## [PROMPT]
In the material below, some lines carry "activeIndex". Copy each such line.

## [EXTRACTED ENTRIES]
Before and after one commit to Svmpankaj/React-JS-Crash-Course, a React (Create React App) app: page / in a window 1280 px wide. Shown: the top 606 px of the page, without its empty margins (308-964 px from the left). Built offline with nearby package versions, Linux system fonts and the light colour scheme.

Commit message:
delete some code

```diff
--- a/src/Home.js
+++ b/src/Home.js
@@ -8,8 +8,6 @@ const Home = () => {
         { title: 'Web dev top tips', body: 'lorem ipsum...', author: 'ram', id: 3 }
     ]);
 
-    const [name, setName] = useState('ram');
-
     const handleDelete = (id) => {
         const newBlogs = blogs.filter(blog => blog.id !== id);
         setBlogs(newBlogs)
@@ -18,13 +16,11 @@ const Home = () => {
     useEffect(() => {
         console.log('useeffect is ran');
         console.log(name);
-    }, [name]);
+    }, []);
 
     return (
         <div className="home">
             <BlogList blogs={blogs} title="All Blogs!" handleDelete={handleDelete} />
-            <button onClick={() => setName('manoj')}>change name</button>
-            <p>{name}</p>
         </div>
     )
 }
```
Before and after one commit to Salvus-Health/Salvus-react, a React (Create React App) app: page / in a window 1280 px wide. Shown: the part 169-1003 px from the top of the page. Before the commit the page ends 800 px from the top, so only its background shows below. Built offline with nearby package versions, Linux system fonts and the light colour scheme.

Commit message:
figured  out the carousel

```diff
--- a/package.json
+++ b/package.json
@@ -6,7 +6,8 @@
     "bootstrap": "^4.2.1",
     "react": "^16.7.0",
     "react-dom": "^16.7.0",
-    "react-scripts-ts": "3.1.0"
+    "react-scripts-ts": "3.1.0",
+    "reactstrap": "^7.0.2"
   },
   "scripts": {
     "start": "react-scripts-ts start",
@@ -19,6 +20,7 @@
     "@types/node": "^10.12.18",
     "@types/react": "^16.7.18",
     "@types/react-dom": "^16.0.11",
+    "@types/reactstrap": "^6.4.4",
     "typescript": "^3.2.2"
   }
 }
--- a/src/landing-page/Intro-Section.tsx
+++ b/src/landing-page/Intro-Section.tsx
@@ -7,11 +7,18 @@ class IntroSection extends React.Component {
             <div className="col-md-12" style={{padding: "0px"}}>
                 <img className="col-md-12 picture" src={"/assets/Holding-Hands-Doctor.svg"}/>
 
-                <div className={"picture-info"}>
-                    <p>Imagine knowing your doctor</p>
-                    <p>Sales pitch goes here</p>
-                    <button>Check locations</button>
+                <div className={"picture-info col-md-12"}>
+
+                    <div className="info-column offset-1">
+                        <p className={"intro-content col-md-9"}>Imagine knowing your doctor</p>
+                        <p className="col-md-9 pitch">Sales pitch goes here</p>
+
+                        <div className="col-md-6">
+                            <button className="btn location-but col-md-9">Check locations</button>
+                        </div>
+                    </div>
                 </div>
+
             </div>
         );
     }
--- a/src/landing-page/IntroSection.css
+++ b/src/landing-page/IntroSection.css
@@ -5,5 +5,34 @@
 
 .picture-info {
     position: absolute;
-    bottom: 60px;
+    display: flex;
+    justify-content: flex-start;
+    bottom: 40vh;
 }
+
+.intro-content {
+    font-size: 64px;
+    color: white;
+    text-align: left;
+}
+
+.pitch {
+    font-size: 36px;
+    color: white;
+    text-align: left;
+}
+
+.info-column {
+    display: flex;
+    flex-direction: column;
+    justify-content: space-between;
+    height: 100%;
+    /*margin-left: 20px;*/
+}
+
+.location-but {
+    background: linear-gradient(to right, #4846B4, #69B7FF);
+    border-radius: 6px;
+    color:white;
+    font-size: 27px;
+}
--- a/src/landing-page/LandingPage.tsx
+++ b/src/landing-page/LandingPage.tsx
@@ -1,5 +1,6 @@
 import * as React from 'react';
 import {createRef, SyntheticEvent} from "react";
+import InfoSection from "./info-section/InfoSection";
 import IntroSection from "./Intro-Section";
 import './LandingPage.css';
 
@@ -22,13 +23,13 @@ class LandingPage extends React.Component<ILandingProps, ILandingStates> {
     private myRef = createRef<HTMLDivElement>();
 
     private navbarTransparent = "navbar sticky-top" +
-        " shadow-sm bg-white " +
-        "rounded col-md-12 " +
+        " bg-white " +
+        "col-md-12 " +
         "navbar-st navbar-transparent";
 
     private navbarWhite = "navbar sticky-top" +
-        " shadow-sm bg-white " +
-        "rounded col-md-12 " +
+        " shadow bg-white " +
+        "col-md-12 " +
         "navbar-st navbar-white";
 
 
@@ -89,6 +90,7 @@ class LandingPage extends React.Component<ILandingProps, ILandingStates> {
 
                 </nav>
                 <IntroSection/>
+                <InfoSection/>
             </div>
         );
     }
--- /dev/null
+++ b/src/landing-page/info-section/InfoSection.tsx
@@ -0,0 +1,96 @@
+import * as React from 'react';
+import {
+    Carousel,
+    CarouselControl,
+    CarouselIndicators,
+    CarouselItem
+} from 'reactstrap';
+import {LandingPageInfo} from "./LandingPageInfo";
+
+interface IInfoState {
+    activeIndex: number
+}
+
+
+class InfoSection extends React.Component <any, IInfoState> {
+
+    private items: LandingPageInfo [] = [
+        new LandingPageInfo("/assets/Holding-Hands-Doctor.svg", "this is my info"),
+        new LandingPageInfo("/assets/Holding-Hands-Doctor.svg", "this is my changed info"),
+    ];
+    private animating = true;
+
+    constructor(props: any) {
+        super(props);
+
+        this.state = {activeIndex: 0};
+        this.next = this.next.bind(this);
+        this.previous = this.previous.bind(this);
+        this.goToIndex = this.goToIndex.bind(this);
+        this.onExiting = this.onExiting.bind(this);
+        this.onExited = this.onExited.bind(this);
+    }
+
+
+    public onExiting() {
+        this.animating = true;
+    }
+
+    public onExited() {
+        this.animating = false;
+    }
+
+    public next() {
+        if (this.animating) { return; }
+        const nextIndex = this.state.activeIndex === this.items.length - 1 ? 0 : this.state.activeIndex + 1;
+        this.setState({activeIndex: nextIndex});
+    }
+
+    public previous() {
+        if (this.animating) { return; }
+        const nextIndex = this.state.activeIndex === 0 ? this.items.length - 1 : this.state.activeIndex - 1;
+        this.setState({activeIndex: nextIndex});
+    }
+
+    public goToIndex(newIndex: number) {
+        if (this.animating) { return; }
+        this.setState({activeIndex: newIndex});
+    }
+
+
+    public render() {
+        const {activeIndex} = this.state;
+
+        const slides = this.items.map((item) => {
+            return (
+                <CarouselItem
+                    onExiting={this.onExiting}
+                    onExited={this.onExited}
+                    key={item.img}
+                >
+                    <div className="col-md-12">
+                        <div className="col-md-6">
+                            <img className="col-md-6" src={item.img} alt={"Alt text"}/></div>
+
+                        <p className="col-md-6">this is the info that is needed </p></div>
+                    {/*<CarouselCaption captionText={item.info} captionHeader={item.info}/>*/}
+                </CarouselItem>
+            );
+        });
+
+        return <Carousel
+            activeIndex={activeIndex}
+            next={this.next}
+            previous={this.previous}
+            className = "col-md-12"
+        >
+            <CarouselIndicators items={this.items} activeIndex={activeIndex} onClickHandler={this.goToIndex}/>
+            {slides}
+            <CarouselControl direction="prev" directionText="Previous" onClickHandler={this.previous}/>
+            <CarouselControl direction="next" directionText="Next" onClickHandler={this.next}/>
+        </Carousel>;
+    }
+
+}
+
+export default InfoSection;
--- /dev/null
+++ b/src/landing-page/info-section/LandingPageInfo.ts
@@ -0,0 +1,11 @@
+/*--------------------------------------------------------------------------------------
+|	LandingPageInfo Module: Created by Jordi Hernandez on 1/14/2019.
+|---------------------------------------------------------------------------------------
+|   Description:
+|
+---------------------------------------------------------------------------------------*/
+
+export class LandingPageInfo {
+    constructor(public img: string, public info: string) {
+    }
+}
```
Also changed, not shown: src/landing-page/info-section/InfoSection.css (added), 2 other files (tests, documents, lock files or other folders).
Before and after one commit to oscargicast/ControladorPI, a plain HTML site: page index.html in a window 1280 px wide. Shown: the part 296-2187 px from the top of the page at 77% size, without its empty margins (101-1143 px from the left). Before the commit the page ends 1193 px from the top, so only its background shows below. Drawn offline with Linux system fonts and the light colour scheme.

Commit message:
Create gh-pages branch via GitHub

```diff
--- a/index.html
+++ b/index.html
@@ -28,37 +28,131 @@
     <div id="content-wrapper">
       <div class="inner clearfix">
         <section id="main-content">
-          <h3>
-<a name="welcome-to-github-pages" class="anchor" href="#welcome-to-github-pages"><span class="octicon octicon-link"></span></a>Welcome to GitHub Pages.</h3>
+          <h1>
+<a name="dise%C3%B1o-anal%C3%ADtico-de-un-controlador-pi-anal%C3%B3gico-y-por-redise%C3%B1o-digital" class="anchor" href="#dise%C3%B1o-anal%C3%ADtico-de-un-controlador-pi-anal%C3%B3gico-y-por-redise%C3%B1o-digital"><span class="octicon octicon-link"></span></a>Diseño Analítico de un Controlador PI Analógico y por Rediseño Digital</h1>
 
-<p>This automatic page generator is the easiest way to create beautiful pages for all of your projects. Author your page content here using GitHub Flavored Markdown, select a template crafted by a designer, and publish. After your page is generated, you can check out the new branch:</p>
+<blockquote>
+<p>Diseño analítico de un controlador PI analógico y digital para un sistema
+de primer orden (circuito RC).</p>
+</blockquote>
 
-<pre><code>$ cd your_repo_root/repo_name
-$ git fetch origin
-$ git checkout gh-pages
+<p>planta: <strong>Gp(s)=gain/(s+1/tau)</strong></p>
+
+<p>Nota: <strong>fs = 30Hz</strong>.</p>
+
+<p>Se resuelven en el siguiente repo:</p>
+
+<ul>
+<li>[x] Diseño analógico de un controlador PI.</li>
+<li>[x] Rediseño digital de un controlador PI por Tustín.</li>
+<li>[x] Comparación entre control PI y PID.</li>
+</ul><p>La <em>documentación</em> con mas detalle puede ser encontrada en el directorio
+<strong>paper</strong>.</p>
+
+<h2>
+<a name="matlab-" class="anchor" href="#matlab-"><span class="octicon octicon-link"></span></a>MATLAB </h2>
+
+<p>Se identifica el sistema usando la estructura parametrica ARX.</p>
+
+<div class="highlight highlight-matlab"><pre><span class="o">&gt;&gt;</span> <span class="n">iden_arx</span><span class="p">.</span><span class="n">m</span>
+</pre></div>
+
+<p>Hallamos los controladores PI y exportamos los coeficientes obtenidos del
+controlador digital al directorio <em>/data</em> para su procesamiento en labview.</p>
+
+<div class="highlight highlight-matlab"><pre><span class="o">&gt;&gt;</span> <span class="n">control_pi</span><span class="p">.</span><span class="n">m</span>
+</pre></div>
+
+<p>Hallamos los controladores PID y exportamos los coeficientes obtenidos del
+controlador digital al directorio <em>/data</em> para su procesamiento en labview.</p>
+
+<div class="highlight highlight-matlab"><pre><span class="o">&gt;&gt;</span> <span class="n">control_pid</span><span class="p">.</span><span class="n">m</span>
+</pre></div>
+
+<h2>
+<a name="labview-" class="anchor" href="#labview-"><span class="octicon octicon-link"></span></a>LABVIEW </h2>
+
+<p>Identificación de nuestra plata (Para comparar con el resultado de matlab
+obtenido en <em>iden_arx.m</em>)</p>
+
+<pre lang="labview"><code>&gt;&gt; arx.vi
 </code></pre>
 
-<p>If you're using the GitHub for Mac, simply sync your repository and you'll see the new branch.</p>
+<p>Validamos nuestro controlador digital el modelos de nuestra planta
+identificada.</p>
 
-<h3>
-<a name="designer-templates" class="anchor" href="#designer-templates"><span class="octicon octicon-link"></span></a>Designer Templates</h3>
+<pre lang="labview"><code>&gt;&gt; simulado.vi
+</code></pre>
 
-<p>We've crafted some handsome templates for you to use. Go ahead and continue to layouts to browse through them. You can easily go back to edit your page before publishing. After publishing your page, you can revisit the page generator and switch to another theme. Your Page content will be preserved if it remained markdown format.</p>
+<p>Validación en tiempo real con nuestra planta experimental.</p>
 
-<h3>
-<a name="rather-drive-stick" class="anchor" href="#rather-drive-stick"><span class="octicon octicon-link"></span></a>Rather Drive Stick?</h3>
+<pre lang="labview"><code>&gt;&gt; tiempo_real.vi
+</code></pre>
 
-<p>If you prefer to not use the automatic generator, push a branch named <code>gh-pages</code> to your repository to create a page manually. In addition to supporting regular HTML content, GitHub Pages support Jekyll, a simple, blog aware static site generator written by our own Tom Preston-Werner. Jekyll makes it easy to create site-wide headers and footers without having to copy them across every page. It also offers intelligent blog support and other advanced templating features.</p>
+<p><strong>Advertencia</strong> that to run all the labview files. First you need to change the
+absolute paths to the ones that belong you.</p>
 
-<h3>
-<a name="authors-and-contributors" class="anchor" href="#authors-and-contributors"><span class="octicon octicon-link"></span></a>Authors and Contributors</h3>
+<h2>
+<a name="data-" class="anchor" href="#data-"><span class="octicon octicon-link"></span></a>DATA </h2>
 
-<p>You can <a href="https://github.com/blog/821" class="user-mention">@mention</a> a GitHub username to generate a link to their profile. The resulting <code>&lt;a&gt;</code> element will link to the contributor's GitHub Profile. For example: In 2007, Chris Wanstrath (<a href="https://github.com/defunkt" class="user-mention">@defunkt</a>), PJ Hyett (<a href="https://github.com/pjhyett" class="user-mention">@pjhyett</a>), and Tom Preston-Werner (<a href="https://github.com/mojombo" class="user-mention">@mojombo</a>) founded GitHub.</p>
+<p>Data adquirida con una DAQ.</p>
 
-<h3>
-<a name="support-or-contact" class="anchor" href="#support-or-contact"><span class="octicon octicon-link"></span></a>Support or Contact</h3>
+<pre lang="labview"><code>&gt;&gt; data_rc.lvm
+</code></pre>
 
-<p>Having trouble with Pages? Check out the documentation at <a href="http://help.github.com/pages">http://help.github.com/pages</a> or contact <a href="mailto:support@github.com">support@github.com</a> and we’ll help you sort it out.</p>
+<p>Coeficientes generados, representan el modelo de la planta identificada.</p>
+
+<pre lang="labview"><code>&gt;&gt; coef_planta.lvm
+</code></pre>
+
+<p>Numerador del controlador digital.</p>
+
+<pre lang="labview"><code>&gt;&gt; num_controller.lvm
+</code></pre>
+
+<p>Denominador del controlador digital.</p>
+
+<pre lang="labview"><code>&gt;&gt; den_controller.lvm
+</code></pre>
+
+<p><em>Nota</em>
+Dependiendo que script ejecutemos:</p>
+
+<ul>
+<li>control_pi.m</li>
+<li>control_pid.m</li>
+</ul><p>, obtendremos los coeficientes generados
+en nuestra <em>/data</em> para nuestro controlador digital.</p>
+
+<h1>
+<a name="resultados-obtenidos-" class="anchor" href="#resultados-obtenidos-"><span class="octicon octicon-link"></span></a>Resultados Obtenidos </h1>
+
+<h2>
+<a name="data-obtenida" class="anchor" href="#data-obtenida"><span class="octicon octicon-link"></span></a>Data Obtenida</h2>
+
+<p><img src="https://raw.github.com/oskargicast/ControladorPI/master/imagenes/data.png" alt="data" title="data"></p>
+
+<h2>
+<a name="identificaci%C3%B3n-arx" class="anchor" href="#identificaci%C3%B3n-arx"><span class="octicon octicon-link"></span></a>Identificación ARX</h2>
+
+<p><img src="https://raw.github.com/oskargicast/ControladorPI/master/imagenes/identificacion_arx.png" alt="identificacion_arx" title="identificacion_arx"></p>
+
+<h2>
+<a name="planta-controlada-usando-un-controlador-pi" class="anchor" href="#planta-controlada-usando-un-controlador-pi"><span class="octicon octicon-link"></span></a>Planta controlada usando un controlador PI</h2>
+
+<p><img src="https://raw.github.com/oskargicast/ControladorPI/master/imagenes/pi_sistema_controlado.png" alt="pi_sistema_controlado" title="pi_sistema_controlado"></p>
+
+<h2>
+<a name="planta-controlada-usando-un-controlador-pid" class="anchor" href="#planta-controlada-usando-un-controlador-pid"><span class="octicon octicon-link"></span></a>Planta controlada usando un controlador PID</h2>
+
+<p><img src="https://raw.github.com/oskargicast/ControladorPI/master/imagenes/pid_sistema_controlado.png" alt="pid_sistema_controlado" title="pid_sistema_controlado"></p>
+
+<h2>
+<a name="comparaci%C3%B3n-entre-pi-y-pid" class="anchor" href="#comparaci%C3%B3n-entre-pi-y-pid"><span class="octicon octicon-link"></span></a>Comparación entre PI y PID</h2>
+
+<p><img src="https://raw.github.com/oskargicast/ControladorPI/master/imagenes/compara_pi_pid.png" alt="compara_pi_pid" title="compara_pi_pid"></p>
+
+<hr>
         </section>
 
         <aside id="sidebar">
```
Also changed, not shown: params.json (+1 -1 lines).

## [THE ANSWER]
+    activeIndex: number
+        this.state = {activeIndex: 0};
+        const nextIndex = this.state.activeIndex === this.items.length - 1 ? 0 : this.state.activeIndex + 1;
+        this.setState({activeIndex: nextIndex});
+        const nextIndex = this.state.activeIndex === 0 ? this.items.length - 1 : this.state.activeIndex - 1;
+        this.setState({activeIndex: nextIndex});
+        this.setState({activeIndex: newIndex});
+        const {activeIndex} = this.state;
+            activeIndex={activeIndex}
+            <CarouselIndicators items={this.items} activeIndex={activeIndex} onClickHandler={this.goToIndex}/>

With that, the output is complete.